  • they didn’t have enough information about the candidates (27 percent),
  • and they didn’t know or forgot about the day when the elections were going to take place (16 percent). conducted an informal poll to hear directly from Latinos on why they’re not voting. Their reasons ranged from a lack of interest in politics to a lack of awareness about the proposals and candidates.


Californians have shown a consistent trust deficit with elected leaders in recent polling and the Latino community is no exception.

“People tell me they don’t vote because politicians don’t do as they say,” said Eric Díaz, activist and director of Maywood for All. “Latinos say that when politicians want their vote they reach out to the community, but disappear soon after. They no longer believe in the government or a candidate’s promises,” he said .

Jesús Hernández Cuéllar, a journalist and the founder and CEO of Contacto magazine, agrees. The low Latino voter turnout is a combination of several factors, “but it’s mainly attributed to the fact that immigrants come from countries where the political structure is far less efficient than here. We come to this country with the mindset that no matter whether we vote or not, politicians will never push initiatives in our interest.”


Carmen Torres of Los Angeles, confesses that she and several of her friends and family are turned off by fighting between candidates and the lack of clarity on the proposed initiatives.

“Elections become a war and candidates attack each other like animals,” exclaimed Torres.  “They focus on attacks, rather than the issues, leaving us confused and lacking clarity on proposed initiatives,” she added.

LA actress Anna Salazar Cabarcos believes that the main reason behind voter apathy is that whether or not people vote, they continue to have the same benefits: Public safety, food, and social assistance programs such as Medical and Section 8.

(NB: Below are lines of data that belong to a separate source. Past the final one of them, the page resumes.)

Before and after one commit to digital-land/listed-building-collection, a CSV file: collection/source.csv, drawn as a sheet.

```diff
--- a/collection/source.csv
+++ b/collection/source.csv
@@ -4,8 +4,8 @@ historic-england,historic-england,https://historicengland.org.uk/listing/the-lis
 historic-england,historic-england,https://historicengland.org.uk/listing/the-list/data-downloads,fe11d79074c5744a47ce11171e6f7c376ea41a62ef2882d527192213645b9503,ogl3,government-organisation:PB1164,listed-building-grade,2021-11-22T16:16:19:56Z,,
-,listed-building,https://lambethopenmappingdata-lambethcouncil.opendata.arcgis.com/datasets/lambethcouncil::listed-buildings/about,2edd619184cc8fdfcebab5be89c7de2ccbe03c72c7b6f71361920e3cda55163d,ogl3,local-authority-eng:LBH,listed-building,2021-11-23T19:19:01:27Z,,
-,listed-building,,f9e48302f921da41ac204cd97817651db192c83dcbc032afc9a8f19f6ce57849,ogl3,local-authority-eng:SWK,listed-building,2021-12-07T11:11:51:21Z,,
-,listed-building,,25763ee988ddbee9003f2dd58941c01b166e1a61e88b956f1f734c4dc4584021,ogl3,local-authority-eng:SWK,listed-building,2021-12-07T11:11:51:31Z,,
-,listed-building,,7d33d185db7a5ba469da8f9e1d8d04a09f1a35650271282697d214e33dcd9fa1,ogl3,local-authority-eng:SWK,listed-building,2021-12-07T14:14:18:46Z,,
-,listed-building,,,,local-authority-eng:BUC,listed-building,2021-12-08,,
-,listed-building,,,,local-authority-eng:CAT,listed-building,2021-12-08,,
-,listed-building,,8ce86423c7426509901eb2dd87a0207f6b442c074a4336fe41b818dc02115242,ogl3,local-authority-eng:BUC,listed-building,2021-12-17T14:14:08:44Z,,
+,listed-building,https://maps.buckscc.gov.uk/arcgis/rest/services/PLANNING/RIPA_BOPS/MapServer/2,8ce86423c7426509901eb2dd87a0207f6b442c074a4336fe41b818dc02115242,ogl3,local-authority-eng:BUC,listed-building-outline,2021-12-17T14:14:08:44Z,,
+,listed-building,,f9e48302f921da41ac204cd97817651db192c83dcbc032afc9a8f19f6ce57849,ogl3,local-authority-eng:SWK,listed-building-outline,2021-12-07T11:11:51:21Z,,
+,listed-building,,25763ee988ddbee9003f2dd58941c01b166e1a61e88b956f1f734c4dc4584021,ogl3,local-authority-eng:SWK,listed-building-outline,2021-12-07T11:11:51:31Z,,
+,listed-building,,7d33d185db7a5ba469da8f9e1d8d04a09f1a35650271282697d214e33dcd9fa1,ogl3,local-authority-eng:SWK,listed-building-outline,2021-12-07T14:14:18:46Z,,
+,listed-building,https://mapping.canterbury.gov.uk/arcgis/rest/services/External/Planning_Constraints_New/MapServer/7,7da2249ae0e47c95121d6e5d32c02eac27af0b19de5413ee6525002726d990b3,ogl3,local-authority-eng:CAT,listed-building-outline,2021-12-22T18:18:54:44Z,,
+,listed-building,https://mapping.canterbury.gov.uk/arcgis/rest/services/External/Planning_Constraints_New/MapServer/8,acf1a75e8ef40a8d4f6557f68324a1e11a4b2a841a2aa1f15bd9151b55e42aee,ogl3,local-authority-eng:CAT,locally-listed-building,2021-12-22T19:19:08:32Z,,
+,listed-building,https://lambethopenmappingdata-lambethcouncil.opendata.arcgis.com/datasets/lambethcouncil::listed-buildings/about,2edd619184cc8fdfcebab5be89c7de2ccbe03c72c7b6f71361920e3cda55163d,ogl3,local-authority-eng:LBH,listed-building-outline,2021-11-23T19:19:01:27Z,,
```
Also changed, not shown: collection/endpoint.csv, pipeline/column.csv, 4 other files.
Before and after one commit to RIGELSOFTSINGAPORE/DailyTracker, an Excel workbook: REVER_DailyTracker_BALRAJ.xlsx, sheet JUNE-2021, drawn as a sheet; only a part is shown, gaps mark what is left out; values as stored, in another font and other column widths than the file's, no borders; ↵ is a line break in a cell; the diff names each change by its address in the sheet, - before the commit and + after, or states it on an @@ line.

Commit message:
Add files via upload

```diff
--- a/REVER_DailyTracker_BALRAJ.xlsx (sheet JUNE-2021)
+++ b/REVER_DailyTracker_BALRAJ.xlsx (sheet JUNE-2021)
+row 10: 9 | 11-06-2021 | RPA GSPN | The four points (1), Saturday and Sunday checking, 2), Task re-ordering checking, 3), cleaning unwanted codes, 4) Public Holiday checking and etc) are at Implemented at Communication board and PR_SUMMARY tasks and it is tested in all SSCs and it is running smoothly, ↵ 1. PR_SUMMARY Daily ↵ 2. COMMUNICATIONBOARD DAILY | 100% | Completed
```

Many Latinos work from sunrise to sunset and when they finally are off from work, the polls are closed.

“Our community lacks interest to begin with, but the fact that elections are held in the middle of the week complicates things even more for people who work,” said Juan Montañez, a community activist.

To some, the problem is cultural.

“The truth is that Latinos have no culture of accountability, we have always let others make decisions for us, we are very good at criticizing but not at participating and becoming engaged. We tend to rely on others, that’s why we are marginalized and officials don’t listen to us,” said Jose Aguirre.


Steve Allan Castro of San Francisco blames the media for the lack of voter information. “Spanish TV stations devote more air time to soap operas, movies and sports than to the information that will ensure Latinos know how, when, and where to vote,” Castro said.

Nelson García, a native Angeleno, indicates that many Latinos work from sunrise to sunset and when they are off from work the polls are closed. He said the problem is that some times Latinos don’t know which candidate to vote for because they don’t identify with anyone.

The reasons for lower-than-average voter turnout in Latino communities run the gamut, but one thing is clear: Latinos constituted 19 percent of the California electorate last year, but will represent a whopping 40 percent by 2040 at the current pace, making this an issue that requires immediate attention.


María Luisa Arredondo

All stories by: María Luisa Arredondo